5 Memoirs of Russian Ballerinas

5 Memoirs of Russian Ballerinas

There are hundreds of books written about the stars of Russian ballet, but only a few are from the first person. Let's talk about the most iconic memoirs of ballerinas.

Tamara Karsavina, Theatre Street. The Reminiscences

In her memoirs, the prima ballerina of the Mariinsky Theater Tamara Karsavina lively and warmly tells the story of her transformation from a diligent student of the Imperial Ballet School into a world star. In this book, there are neither dirty details nor intrigues that are often attributed to the world of ballet. The ballerina remembers with gratitude her teachers and the dance industry colleagues: Pavel Gerdt, Mikhail Fokine, Vaslav Nijinsky and many others. In great detail, Karsavina describes her childhood in a ballet family, her years in school - a passion for continuous self-improvement was manifested in the aspiring dancer even back then. The period of the ballerina's tours with Diaghilev's company allows the reader to see the famous enterprise from within and experience the moments of professional triumph together with the heroine.  
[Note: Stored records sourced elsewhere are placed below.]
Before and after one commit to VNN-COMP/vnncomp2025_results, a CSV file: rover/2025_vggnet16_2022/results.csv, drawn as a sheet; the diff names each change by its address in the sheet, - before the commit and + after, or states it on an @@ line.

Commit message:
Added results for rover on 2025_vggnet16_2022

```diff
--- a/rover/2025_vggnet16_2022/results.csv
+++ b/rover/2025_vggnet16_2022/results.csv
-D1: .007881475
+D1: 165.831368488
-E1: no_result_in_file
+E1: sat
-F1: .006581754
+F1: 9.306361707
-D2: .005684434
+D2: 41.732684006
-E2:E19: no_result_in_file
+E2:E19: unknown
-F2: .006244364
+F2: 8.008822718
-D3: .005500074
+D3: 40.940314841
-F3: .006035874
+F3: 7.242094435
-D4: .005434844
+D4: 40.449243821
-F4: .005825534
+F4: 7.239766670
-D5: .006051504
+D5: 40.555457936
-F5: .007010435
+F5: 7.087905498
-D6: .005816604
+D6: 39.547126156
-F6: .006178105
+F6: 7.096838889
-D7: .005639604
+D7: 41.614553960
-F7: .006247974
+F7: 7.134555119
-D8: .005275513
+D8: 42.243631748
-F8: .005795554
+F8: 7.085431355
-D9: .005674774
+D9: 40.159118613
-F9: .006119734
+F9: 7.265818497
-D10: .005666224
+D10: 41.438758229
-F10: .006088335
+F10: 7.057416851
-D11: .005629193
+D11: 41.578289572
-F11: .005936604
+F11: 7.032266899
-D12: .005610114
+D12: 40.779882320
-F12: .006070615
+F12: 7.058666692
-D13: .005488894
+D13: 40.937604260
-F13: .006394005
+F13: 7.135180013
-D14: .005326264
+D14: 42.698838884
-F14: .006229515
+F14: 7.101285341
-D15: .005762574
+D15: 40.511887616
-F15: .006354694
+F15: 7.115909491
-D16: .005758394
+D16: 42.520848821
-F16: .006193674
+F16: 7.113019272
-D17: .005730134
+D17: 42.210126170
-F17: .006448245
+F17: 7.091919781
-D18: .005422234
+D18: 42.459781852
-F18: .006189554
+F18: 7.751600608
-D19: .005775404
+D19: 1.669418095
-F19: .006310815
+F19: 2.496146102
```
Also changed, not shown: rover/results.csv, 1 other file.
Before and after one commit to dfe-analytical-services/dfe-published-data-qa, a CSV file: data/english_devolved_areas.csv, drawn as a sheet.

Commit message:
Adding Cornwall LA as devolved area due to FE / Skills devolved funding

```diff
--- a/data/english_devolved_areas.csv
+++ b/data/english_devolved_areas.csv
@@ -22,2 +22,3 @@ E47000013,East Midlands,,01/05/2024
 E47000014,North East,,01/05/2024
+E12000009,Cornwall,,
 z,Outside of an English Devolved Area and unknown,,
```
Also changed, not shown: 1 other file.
Shulamith Messerer, Shulamith. Fragments of Memories

The Bolshoi Theater soloist and ballet teacher Shulamith Messerer finished her memoirs at the age of 92, 80 of which she dedicated to ballet. The book tells the reader about childhood in a Jewish family, about becoming a professional, about work with the Bolshoi and with the best theaters abroad, about meetings with George Balanchine, Mathilde Kschessinska and the famous ballet teacher Ninette de Valois. The ballerina talks frankly about the difficult lot of ballet dancers under the Soviet regime, about raising her niece - Maya Plisetskaya, the daughter of her purged sister and the future prima ballerina. It is not without sadness that Messerer mentions the lost ballet traditions. There were many turning points in the life of Shulamith Mikhailovna, because of or thanks to which she found herself first in Japan, where she taught the Tokyo Ballet company, then in Great Britain, where she became a teacher-repetiteur at the Covent Garden Theater. 

Tatiana Vecheslova, I am a Ballerina

A prima ballerina of the Leningrad Opera and Ballet Theater named after Kirov (now the Mariinsky Theater), Tatiana Vecheslova wrote a memoir full of love and gratitude for the profession. After 25 happy years on the St. Petersburg stage, the ballerina devoted herself to teaching ballet in her native theater. An appeal to young dancers is clearly read in her book — Vecheslova shares her experience, as if instructing and inspiring novice artists between the lines. In her book, the ballerina said many words of gratitude to the teachers, including Agrippina Vaganova. But most of the pages are devoted to the legendary prima ballerina Galina Ulanova, with whom Vecheslova was connected not only by work but also by great friendship. 

Maya Plisetskaya, I, Maya Plisetskaya, Thirteen Years Later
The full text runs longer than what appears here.